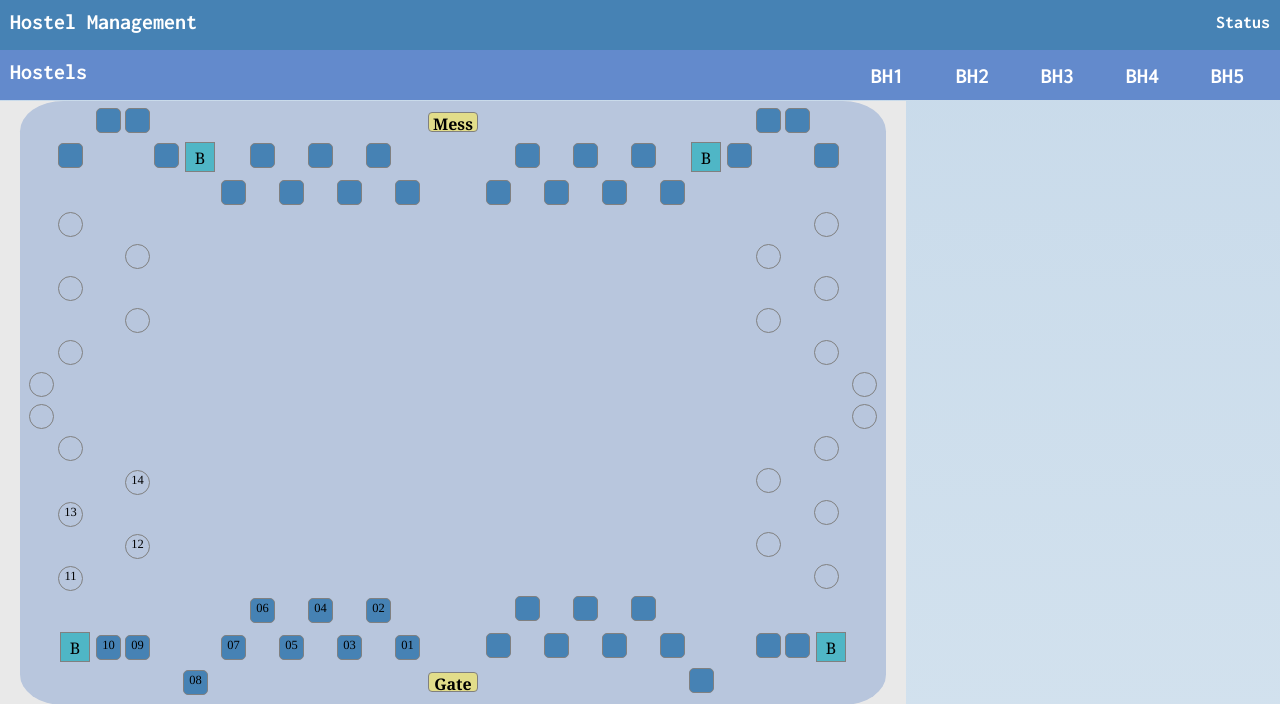
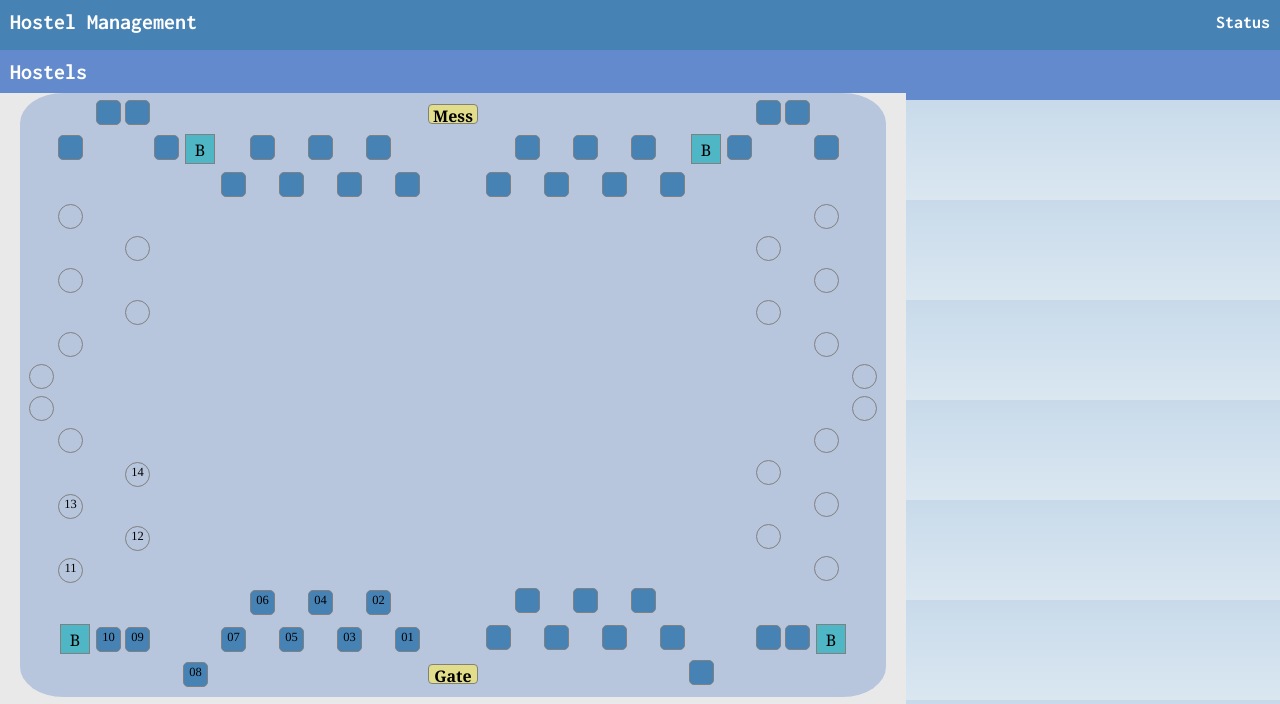
Before and after one commit to abhi2345A/Bus-Reservation-System, a Django app: page /BH5_Floor4/ in a window 1280 px wide. Shown: the top 704 px of the page. Run offline with Django 3.2, Linux system fonts and the light colour scheme; data that the repository does not hold is empty.

Commit message:
removing unecessary files

```diff
--- a/hms/urls.py
+++ b/hms/urls.py
@@ -8,19 +8,10 @@
     path('reg_form/', views.register, name='reg_form'),
     path('login/', views.user_login, name='login'),
     path('warden_login/', views.warden_login, name='warden_login'),
-    #path('warden_dues/', views.warden_dues, name='warden_dues'),
-    #path('warden_add_due/', views.warden_add_due, name='warden_add_due'),
-    #path('warden_remove_due/', views.warden_remove_due, name='warden_remove_due'),
     #path('hostels/<slug:hostel_name>/', views.hostel_detail_view, name='hostel'),
     path('login/edit/', views.edit, name='edit'),
     path('login/select/', views.select, name='select'),
     path('logout/', views.logout_view, name='logout'),
     path('reg_form/login/edit/', views.edit, name='update'),
-    path('BH5_GroundFloor/', views.BH5_GroundFloor, name='BH5_GroundFloor'),
-    path('BH5_Floor1/', views.BH5_Floor1, name='BH5_Floor1'),
-    path('BH5_Floor2/', views.BH5_Floor2, name='BH5_Floor2'),
-    path('BH5_Floor3/', views.BH5_Floor3, name='BH5_Floor3'),
     path('BH5_Floor4/', views.BH5_Floor4, name='BH5_Floor4'),
-    path('BH5_Floor5/', views.BH5_Floor5, name='BH5_Floor5'),
-    path('BH5_Floor6/', views.BH5_Floor6, name='BH5_Floor6'),
 ]
--- a/selection/templates/BH5_Floor4.html
+++ b/selection/templates/BH5_Floor4.html
@@ -14,51 +14,7 @@
       <span></span>
     </label>
   </div>
-  <input type="checkbox" id="nav-check">
-  <div class="dropdown">
-    <button class="dropbtn">BH5</button>
-    <div class="dropdown-content" style="right: 20px;">
-      <a href="{% url 'BH5_GroundFloor' %}">Ground Floor</a>
-      <a href="{% url 'BH5_Floor1' %}">Floor 1</a>
-      <a href="{% url 'BH5_Floor2' %}">Floor 2</a>
-      <a href="{% url 'BH5_Floor3' %}">Floor 3</a>
-      <a href="{% url 'BH5_Floor4' %}">Floor 4</a>
-      <a href="{% url 'BH5_Floor5' %}">Floor 5</a>
-    </div>
-  </div>
-  <div class="dropdown">
-    <button class="dropbtn">BH4</button>
-    <div class="dropdown-content">
-      <a href="#">Floor 1</a>
-      <a href="#">Floor 2</a>
-      <a href="#">Floor 3</a>
-    </div>
-  </div>
-  <div class="dropdown">
-    <button class="dropbtn">BH3</button>
-    <div class="dropdown-content">
-      <a href="#">Floor 1</a>
-      <a href="#">Floor 2</a>
-      <a href="#">Floor 3</a>
-    </div>
-  </div>
-  <div class="dropdown">
-    <button class="dropbtn">BH2</button>
-    <div class="dropdown-content">
-      <a href="#">Floor 1</a>
-      <a href="#">Floor 2</a>
-      <a href="#">Floor 3</a>
-    </div>
-  </div>
-  <div class="dropdown">
-    <button class="dropbtn">BH1</button>
-    <div class="dropdown-content">
-      <a href="#">Floor 1</a>
-      <a href="#">Floor 2</a>
-      <a href="#">Floor 3</a>
-    </div>
-  </div>
-</div>
+
     <div class="row">
         <div>
           <div class="grid">
--- a/selection/views.py
+++ b/selection/views.py
@@ -171,43 +171,10 @@
     return redirect('/')
 
 
-def BH5_Floor1(request):
-    room_list = Room.objects.order_by('name')
-    room_dict = {'rooms':room_list}
-    return render(request, 'BH5_Floor1.html', context=room_dict)
 
-
-def BH5_Floor2(request):
-    room_list = Room.objects.order_by('name')
-    room_dict = {'rooms':room_list}
-    return render(request, 'BH5_Floor2.html', context=room_dict)
-
-
-def BH5_Floor3(request):
-    room_list = Room.objects.order_by('name')
-    room_dict = {'rooms':room_list}
-    return render(request, 'BH5_Floor3.html', context=room_dict)
 
 
 def BH5_Floor4(request):
     room_list = Room.objects.order_by('name')
     room_dict = {'rooms':room_list}
     return render(request, 'BH5_Floor4.html', context=room_dict)
-
-
-def BH5_Floor5(request):
-    room_list = Room.objects.order_by('name')
-    room_dict = {'rooms':room_list}
-    return render(request, 'BH5_Floor5.html',context=room_dict)
-
-
-def BH5_Floor6(request):
-    room_list = Room.objects.order_by('name')
-    room_dict = {'rooms':room_list}
-    return render(request, 'BH5_Floor6.html', context=room_dict)
-
-
-def BH5_GroundFloor(request):
-    room_list = Room.objects.order_by('name')
-    room_dict = {'rooms':room_list}
-    return render(request, 'BH5_GroundFloor.html', context=room_dict)
```
Also changed, not shown: selection/templates/add_due.html (deleted, +0 -27 lines), selection/templates/dues.html (deleted, +0 -75 lines), selection/templates/remove_due.html (deleted, +0 -24 lines), selection/templates/BH5_Floor1.html (deleted), selection/templates/BH5_Floor2.html (deleted), selection/templates/BH5_Floor3.html (deleted), selection/templates/BH5_Floor5.html (deleted), selection/templates/BH5_GroundFloor.html (deleted), selection/templates/base.html (line endings or trailing spaces).
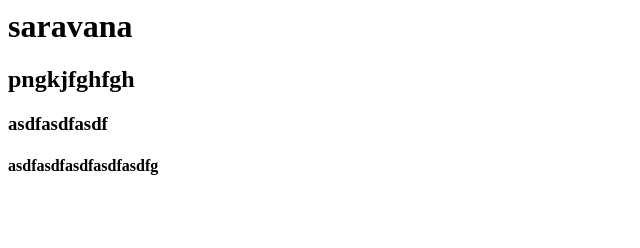
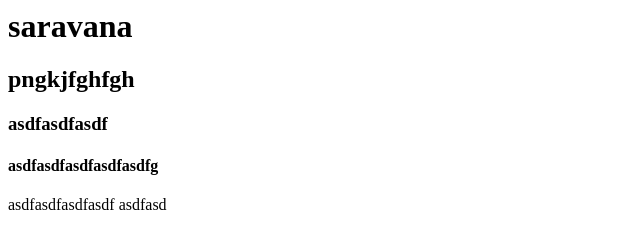
Before and after one commit to saravanaCr7/githubcourse, a plain HTML site: page index.html in a window 1280 px wide. Shown: the whole page, without its empty margins (0-640 px from the left). Drawn offline with Linux system fonts and the light colour scheme.

Commit message:
added section

```diff
--- a/index.html
+++ b/index.html
@@ -2,3 +2,4 @@
 <h2>pngkjfghfgh</h2>
 <h3>asdfasdfasdf</h3>
 <h4>asdfasdfasdfasdfasdfg</h4>
+<sec>asdfasdfasdfasdf asdfasd </sec>
```
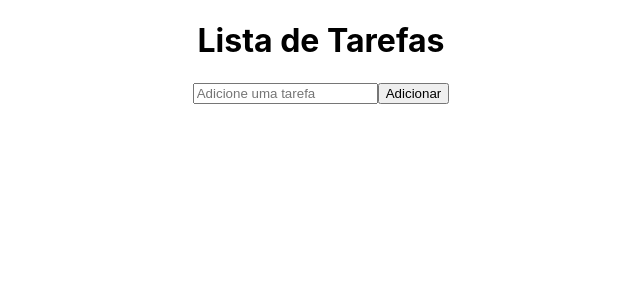
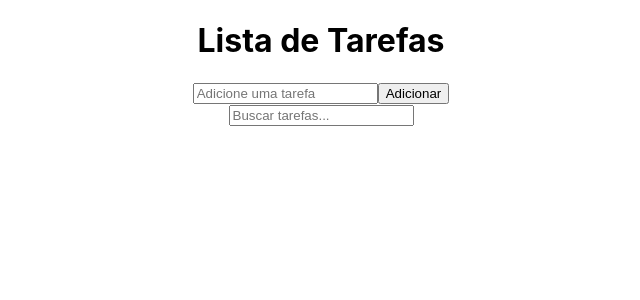
Before and after one commit to Hickembick/lista-de-tarefas, a React (Create React App) app: page / in a window 1280 px wide. Shown: the top 300 px of the page, without its empty margins (319-959 px from the left). Built offline with nearby package versions, Linux system fonts and the light colour scheme.

Commit message:
atualizaçao  do codigo da SRC/TaskList

```diff
--- a/src/components/TaskList.js
+++ b/src/components/TaskList.js
@@ -1,12 +1,28 @@
 //* Este componente será responsável por exibir a lista de tarefas. Ele pode receber uma lista de tarefas como propriedade e mapeá-las para criar uma lista de TaskItem
 
-import React from 'react';
+import React, { useState } from 'react';
 import TaskItem from './TaskItem';
 
 function TaskList({ tasks, onComplete, onDelete }) {
+  const [searchTerm, setSearchTerm] = useState('');
+
+  const handleSearchChange = (event) => {
+    setSearchTerm(event.target.value);
+  };
+
+  const filteredTasks = tasks.filter((task) =>
+    task.text.toLowerCase().includes(searchTerm.toLowerCase())
+  );
+
   return (
     <div>
-      {tasks.map((task) => (
+      <input
+        type="text"
+        placeholder="Buscar tarefas..."
+        value={searchTerm}
+        onChange={handleSearchChange}
+      />
+      {filteredTasks.map((task) => (
         <TaskItem
           key={task.id}
           task={task}
```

» What you should do
What is needed is the full material, retyped unchanged, with no pictures in it.

» Response
Before and after one commit to abhi2345A/Bus-Reservation-System, a Django app: page /BH5_Floor4/ in a window 1280 px wide. Shown: the top 704 px of the page. Run offline with Django 3.2, Linux system fonts and the light colour scheme; data that the repository does not hold is empty.

Commit message:
removing unecessary files

```diff
--- a/hms/urls.py
+++ b/hms/urls.py
@@ -8,19 +8,10 @@
     path('reg_form/', views.register, name='reg_form'),
     path('login/', views.user_login, name='login'),
     path('warden_login/', views.warden_login, name='warden_login'),
-    #path('warden_dues/', views.warden_dues, name='warden_dues'),
-    #path('warden_add_due/', views.warden_add_due, name='warden_add_due'),
-    #path('warden_remove_due/', views.warden_remove_due, name='warden_remove_due'),
     #path('hostels/<slug:hostel_name>/', views.hostel_detail_view, name='hostel'),
     path('login/edit/', views.edit, name='edit'),
     path('login/select/', views.select, name='select'),
     path('logout/', views.logout_view, name='logout'),
     path('reg_form/login/edit/', views.edit, name='update'),
-    path('BH5_GroundFloor/', views.BH5_GroundFloor, name='BH5_GroundFloor'),
-    path('BH5_Floor1/', views.BH5_Floor1, name='BH5_Floor1'),
-    path('BH5_Floor2/', views.BH5_Floor2, name='BH5_Floor2'),
-    path('BH5_Floor3/', views.BH5_Floor3, name='BH5_Floor3'),
     path('BH5_Floor4/', views.BH5_Floor4, name='BH5_Floor4'),
-    path('BH5_Floor5/', views.BH5_Floor5, name='BH5_Floor5'),
-    path('BH5_Floor6/', views.BH5_Floor6, name='BH5_Floor6'),
 ]
--- a/selection/templates/BH5_Floor4.html
+++ b/selection/templates/BH5_Floor4.html
@@ -14,51 +14,7 @@
       <span></span>
     </label>
   </div>
-  <input type="checkbox" id="nav-check">
-  <div class="dropdown">
-    <button class="dropbtn">BH5</button>
-    <div class="dropdown-content" style="right: 20px;">
-      <a href="{% url 'BH5_GroundFloor' %}">Ground Floor</a>
-      <a href="{% url 'BH5_Floor1' %}">Floor 1</a>
-      <a href="{% url 'BH5_Floor2' %}">Floor 2</a>
-      <a href="{% url 'BH5_Floor3' %}">Floor 3</a>
-      <a href="{% url 'BH5_Floor4' %}">Floor 4</a>
-      <a href="{% url 'BH5_Floor5' %}">Floor 5</a>
-    </div>
-  </div>
-  <div class="dropdown">
-    <button class="dropbtn">BH4</button>
-    <div class="dropdown-content">
-      <a href="#">Floor 1</a>
-      <a href="#">Floor 2</a>
-      <a href="#">Floor 3</a>
-    </div>
-  </div>
-  <div class="dropdown">
-    <button class="dropbtn">BH3</button>
-    <div class="dropdown-content">
-      <a href="#">Floor 1</a>
-      <a href="#">Floor 2</a>
-      <a href="#">Floor 3</a>
-    </div>
-  </div>
-  <div class="dropdown">
-    <button class="dropbtn">BH2</button>
-    <div class="dropdown-content">
-      <a href="#">Floor 1</a>
-      <a href="#">Floor 2</a>
-      <a href="#">Floor 3</a>
-    </div>
-  </div>
-  <div class="dropdown">
-    <button class="dropbtn">BH1</button>
-    <div class="dropdown-content">
-      <a href="#">Floor 1</a>
-      <a href="#">Floor 2</a>
-      <a href="#">Floor 3</a>
-    </div>
-  </div>
-</div>
+
     <div class="row">
         <div>
           <div class="grid">
--- a/selection/views.py
+++ b/selection/views.py
@@ -171,43 +171,10 @@
     return redirect('/')
 
 
-def BH5_Floor1(request):
-    room_list = Room.objects.order_by('name')
-    room_dict = {'rooms':room_list}
-    return render(request, 'BH5_Floor1.html', context=room_dict)
 
-
-def BH5_Floor2(request):
-    room_list = Room.objects.order_by('name')
-    room_dict = {'rooms':room_list}
-    return render(request, 'BH5_Floor2.html', context=room_dict)
-
-
-def BH5_Floor3(request):
-    room_list = Room.objects.order_by('name')
-    room_dict = {'rooms':room_list}
-    return render(request, 'BH5_Floor3.html', context=room_dict)
 
 
 def BH5_Floor4(request):
     room_list = Room.objects.order_by('name')
     room_dict = {'rooms':room_list}
     return render(request, 'BH5_Floor4.html', context=room_dict)
-
-
-def BH5_Floor5(request):
-    room_list = Room.objects.order_by('name')
-    room_dict = {'rooms':room_list}
-    return render(request, 'BH5_Floor5.html',context=room_dict)
-
-
-def BH5_Floor6(request):
-    room_list = Room.objects.order_by('name')
-    room_dict = {'rooms':room_list}
-    return render(request, 'BH5_Floor6.html', context=room_dict)
-
-
-def BH5_GroundFloor(request):
-    room_list = Room.objects.order_by('name')
-    room_dict = {'rooms':room_list}
-    return render(request, 'BH5_GroundFloor.html', context=room_dict)
```
Also changed, not shown: selection/templates/add_due.html (deleted, +0 -27 lines), selection/templates/dues.html (deleted, +0 -75 lines), selection/templates/remove_due.html (deleted, +0 -24 lines), selection/templates/BH5_Floor1.html (deleted), selection/templates/BH5_Floor2.html (deleted), selection/templates/BH5_Floor3.html (deleted), selection/templates/BH5_Floor5.html (deleted), selection/templates/BH5_GroundFloor.html (deleted), selection/templates/base.html (line endings or trailing spaces).
Before and after one commit to saravanaCr7/githubcourse, a plain HTML site: page index.html in a window 1280 px wide. Shown: the whole page, without its empty margins (0-640 px from the left). Drawn offline with Linux system fonts and the light colour scheme.

Commit message:
added section

```diff
--- a/index.html
+++ b/index.html
@@ -2,3 +2,4 @@
 <h2>pngkjfghfgh</h2>
 <h3>asdfasdfasdf</h3>
 <h4>asdfasdfasdfasdfasdfg</h4>
+<sec>asdfasdfasdfasdf asdfasd </sec>
```
Before and after one commit to Hickembick/lista-de-tarefas, a React (Create React App) app: page / in a window 1280 px wide. Shown: the top 300 px of the page, without its empty margins (319-959 px from the left). Built offline with nearby package versions, Linux system fonts and the light colour scheme.

Commit message:
atualizaçao  do codigo da SRC/TaskList

```diff
--- a/src/components/TaskList.js
+++ b/src/components/TaskList.js
@@ -1,12 +1,28 @@
 //* Este componente será responsável por exibir a lista de tarefas. Ele pode receber uma lista de tarefas como propriedade e mapeá-las para criar uma lista de TaskItem
 
-import React from 'react';
+import React, { useState } from 'react';
 import TaskItem from './TaskItem';
 
 function TaskList({ tasks, onComplete, onDelete }) {
+  const [searchTerm, setSearchTerm] = useState('');
+
+  const handleSearchChange = (event) => {
+    setSearchTerm(event.target.value);
+  };
+
+  const filteredTasks = tasks.filter((task) =>
+    task.text.toLowerCase().includes(searchTerm.toLowerCase())
+  );
+
   return (
     <div>
-      {tasks.map((task) => (
+      <input
+        type="text"
+        placeholder="Buscar tarefas..."
+        value={searchTerm}
+        onChange={handleSearchChange}
+      />
+      {filteredTasks.map((task) => (
         <TaskItem
           key={task.id}
           task={task}
```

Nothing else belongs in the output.